» **Exercise requirements**: In the listing below, count each line containing "DataPeople" and answer with the count only.

» **Dataset records**:
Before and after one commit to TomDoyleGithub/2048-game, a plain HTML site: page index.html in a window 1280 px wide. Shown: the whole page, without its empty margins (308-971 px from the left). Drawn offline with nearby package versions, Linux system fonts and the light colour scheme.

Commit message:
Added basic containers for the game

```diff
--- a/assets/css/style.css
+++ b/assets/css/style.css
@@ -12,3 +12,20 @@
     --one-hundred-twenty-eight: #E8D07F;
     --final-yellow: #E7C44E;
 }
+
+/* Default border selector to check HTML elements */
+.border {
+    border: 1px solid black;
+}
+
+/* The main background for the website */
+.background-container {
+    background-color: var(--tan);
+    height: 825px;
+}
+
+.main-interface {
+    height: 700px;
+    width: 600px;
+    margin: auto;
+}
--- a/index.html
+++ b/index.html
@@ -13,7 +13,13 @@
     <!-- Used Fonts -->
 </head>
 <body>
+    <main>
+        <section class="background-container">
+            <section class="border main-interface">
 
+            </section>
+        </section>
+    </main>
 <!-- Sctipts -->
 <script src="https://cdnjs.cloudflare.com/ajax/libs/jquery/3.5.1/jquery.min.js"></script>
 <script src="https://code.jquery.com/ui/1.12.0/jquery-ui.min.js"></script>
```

* * *

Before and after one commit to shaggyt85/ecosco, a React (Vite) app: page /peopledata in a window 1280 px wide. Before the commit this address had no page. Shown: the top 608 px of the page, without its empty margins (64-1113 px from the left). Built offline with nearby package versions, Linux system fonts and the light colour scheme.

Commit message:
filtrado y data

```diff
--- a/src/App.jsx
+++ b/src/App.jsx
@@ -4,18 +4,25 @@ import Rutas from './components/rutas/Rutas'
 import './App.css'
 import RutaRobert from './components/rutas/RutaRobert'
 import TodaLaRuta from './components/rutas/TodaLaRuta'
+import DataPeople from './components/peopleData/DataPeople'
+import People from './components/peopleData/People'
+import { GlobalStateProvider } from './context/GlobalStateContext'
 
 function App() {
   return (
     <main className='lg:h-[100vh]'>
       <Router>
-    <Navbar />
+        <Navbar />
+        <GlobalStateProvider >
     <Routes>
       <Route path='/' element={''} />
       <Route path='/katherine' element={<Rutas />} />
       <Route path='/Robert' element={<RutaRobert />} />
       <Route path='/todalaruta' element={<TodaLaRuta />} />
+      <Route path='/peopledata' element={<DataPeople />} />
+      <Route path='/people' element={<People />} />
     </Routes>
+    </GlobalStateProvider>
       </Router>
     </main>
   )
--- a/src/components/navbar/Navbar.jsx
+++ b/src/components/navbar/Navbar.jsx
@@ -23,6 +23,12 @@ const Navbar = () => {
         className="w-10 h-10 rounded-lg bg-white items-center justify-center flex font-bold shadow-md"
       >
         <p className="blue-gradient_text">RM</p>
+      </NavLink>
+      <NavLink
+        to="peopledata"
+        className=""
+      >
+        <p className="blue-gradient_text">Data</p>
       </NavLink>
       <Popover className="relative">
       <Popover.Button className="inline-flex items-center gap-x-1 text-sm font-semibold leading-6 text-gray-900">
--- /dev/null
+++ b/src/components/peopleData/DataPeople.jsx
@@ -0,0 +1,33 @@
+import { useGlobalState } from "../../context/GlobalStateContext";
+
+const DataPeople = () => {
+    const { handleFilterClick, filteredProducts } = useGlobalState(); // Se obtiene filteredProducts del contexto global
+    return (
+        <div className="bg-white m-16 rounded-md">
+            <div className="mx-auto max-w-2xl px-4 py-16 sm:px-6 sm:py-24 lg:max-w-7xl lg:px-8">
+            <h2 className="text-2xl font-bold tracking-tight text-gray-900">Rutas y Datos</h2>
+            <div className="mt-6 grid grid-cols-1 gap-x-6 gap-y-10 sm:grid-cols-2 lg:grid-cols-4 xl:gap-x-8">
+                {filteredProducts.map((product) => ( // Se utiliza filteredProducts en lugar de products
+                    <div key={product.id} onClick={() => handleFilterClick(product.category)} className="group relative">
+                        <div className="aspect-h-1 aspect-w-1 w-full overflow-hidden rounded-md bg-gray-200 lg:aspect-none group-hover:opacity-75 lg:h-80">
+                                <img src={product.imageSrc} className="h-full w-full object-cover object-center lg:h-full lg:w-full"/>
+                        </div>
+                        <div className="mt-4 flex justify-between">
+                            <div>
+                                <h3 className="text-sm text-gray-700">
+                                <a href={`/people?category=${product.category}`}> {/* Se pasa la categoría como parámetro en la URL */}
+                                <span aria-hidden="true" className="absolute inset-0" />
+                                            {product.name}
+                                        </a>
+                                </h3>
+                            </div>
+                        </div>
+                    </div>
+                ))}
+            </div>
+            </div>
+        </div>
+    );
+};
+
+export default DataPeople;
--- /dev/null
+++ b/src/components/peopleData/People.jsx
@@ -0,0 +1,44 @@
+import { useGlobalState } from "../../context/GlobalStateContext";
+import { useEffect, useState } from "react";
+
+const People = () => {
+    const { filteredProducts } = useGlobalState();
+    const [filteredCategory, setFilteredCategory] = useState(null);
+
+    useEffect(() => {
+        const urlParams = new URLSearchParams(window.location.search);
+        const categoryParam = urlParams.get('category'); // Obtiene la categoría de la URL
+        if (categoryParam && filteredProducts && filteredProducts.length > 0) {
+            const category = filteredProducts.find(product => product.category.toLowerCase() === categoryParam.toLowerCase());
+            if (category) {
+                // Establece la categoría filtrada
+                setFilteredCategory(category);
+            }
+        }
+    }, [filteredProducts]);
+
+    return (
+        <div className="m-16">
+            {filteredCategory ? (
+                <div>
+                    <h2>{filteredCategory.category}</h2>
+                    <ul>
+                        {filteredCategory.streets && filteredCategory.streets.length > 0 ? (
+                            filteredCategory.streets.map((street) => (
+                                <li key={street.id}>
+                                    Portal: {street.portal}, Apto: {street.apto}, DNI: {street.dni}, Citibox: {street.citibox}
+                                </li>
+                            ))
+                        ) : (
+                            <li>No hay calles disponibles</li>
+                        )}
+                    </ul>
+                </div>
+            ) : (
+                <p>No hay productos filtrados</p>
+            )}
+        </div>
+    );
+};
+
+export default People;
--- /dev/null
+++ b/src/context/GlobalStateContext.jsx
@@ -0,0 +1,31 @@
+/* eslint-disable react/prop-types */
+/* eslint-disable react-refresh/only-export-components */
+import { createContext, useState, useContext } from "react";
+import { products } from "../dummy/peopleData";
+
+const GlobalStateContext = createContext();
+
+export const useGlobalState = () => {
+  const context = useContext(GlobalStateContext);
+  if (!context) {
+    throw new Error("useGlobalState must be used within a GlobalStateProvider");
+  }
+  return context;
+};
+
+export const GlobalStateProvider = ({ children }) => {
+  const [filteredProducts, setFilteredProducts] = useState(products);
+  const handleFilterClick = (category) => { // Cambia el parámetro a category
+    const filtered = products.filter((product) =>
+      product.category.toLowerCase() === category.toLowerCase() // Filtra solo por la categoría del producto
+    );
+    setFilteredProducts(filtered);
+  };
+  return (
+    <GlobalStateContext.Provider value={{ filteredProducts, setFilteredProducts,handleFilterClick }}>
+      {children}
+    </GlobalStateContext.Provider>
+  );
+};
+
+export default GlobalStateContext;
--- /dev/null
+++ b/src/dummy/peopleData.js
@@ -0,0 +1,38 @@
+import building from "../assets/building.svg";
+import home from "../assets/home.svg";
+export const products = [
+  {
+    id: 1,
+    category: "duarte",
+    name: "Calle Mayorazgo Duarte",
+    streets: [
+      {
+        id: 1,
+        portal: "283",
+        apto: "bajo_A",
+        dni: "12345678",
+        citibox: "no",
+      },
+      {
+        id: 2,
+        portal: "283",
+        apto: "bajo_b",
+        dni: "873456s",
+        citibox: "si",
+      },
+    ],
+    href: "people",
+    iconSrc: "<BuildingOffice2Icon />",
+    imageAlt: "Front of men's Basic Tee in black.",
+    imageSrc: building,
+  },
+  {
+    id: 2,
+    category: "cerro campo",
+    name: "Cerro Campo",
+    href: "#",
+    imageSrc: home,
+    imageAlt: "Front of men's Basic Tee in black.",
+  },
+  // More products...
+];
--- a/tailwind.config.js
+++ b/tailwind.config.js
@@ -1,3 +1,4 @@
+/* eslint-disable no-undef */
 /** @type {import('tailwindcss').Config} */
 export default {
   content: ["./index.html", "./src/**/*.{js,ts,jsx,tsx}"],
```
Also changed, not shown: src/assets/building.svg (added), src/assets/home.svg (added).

» **Your solution**: 5